**Exercise objective**
Your answer must be every line of the data below that holds the string "href", copied exactly.

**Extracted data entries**
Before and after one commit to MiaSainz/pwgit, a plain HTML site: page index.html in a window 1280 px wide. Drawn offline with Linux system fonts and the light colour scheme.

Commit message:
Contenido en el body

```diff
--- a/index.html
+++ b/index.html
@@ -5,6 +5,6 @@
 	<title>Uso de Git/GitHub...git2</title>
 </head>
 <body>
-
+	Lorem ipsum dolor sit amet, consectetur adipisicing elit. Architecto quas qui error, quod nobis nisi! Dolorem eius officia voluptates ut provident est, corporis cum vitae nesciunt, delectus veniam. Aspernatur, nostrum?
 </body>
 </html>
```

---

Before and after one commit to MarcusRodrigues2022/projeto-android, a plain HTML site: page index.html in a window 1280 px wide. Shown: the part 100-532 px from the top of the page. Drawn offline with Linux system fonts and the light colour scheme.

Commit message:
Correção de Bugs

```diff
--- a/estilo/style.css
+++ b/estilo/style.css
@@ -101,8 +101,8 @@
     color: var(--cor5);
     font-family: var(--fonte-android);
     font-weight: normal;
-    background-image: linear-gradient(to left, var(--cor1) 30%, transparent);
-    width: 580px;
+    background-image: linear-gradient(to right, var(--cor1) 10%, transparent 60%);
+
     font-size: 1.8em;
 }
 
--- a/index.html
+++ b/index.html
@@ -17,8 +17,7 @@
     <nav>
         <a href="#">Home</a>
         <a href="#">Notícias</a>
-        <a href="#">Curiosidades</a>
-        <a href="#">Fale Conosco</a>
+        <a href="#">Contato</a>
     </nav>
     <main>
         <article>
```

**Output of the task**
         <a href="#">Home</a>
         <a href="#">Notícias</a>
-        <a href="#">Curiosidades</a>
-        <a href="#">Fale Conosco</a>
+        <a href="#">Contato</a>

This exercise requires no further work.